The typical seasonality patterns have returned and are evident in the recent recovery, with peaks showing for the forthcoming half-term break in February and the Easter holiday period, when looking at flight tickets confirmed in January.
In relative terms, the demand to travel abroad during the extended holiday weekend to celebrate Queen Elizabeth’s Platinum Jubilee, in early June, is already 13% ahead of 2019.
The destinations which are doing best for the upcoming half-term break are now all ahead of where they were at the end of January 2019.
In the lead is Mexico, 68% ahead; it is followed by Pakistan, 60% ahead; The Maldives, 55% ahead; Barbados, 32% ahead; Qatar, 28% ahead; Bangladesh, 16% ahead; the UAE, 8% ahead and Portugal, 2% ahead.
“The list is dominated by long haul destinations, which offer beach holidays or have a relatively strong market for Visiting Friends and Relatives (VFR), such as Pakistan.
Bookings for Easter and summer holidays are relatively stronger than they are for the upcoming half-term break.
Benchmarked against the end of January 2019, half term bookings are 33% behind, whereas Easter bookings are 29% behind and summer is 16% behind.
Compared to this time last year, when the UK was in a state of limited lockdown, bookings are, unsurprisingly, much healthier, 59% ahead for Easter and 82% ahead for summer.
Currently, the top destinations for Easter are led by Cyprus, for which bookings are 68% ahead of 2019 levels. It is followed by Nigeria, 35% ahead, Mexico, 28% ahead, Greece, 26% ahead and Spain 5% ahead.
UK Inbound Tourism
The recent surge in outbound bookings has been closely followed by a modest revival in inbound demand.
As of 31 January, the strongest origin markets (measured by flight tickets issued) were led by Nigeria at 73% of pre-pandemic (2019) levels. It was followed by Ireland, 47%; 3. The U.S.A, 47%; 4. Brazil, 47%; 5. Saudi Arabia, 45%; 6. the UAE, 44%; 7. South Africa, 40%; 8. Spain, 40%; 9. Kuwait, 37% and 10. Sweden, 36%.

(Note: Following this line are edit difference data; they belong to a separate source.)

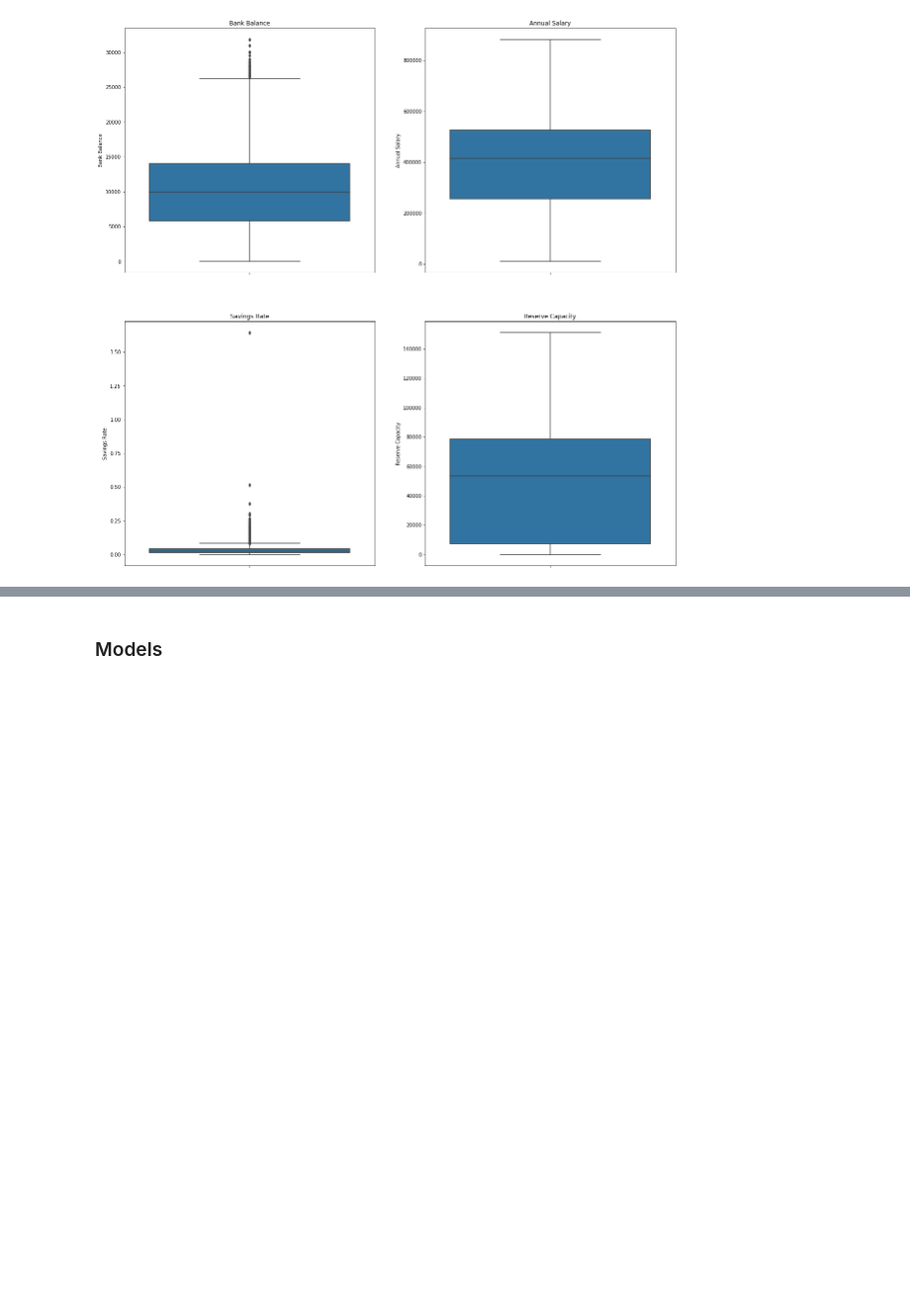
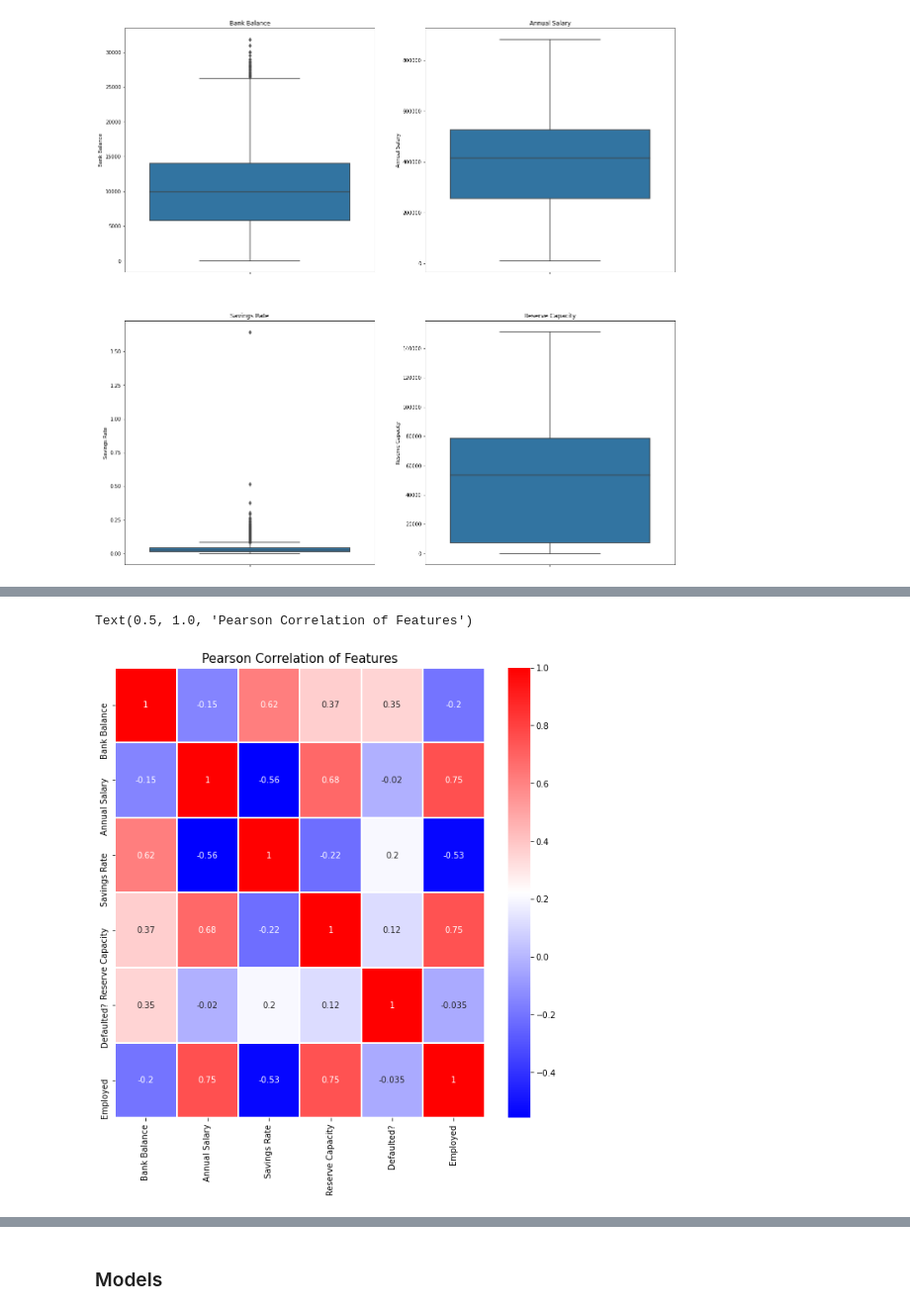
Before and after one commit to jmfinnegan12/Loan-default, a Jupyter notebook: Loan Defaults.ipynb, the cells around one changed output, grey strips where cells are left out. Shown: that part at 99% size. Drawn from its saved outputs; the diff is of its cells as text; code cells hidden in the pictures; blank space fills up the shorter version.

```diff
--- a/Loan Defaults.ipynb
+++ b/Loan Defaults.ipynb
@@ -143,6 +204,9 @@ pd.crosstab(data['Employed'], data['Defaulted?'], normalize='index')
 # %%
 colormap = plt.cm.bwr
-plt.figure(figsize=(10,10))
-sns.heatmap(data[['Bank Balance', 'Annual Salary', 'Defaulted?', 'Employed']].corr(), linewidths=0.1, vmax=1.0,
-            cmap=colormap, linecolor='white', annot=True)
+plt.figure(figsize=(10, 10))
+sns.heatmap(data[['Bank Balance', 'Annual Salary', 'Savings Rate', 'Reserve Capacity', 'Defaulted?',
+                  'Employed']].corr(), linewidths=0.1, vmax=1.0, cmap=colormap, linecolor='white', annot=True)
 plt.title('Pearson Correlation of Features', size=15)
+# %% [output]
+Text(0.5, 1.0, 'Pearson Correlation of Features')
+[figure, added]
```
Also changed, not shown: parts of 25 cells of this notebook.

Olivier Ponti, VP of Insights at ForwardKeys, said: “Chocks away!”, a term used by WW2 pilots to remove the blocks in front of their undercarriage so they could take off, is the ideal metaphor to describe what’s happening right now in the market for travel to and from the UK. By withdrawing the impediment of testing and the risk of quarantine for fully vaccinated travellers, flight bookings are surging ahead.”
“What I find particularly interesting is the continued dominance of classic sea and sun destinations. A clear sign that the pandemic is still very much with us is the absence of a revival in city tourism or travel to airports strongly associated with skiing. However, if we see Continental European countries relaxing their travel restrictions in the way the UK has just done, I expect to see a flood of holiday bookings that could exceed pre-pandemic levels, thanks to a release of the huge pent-up demand.”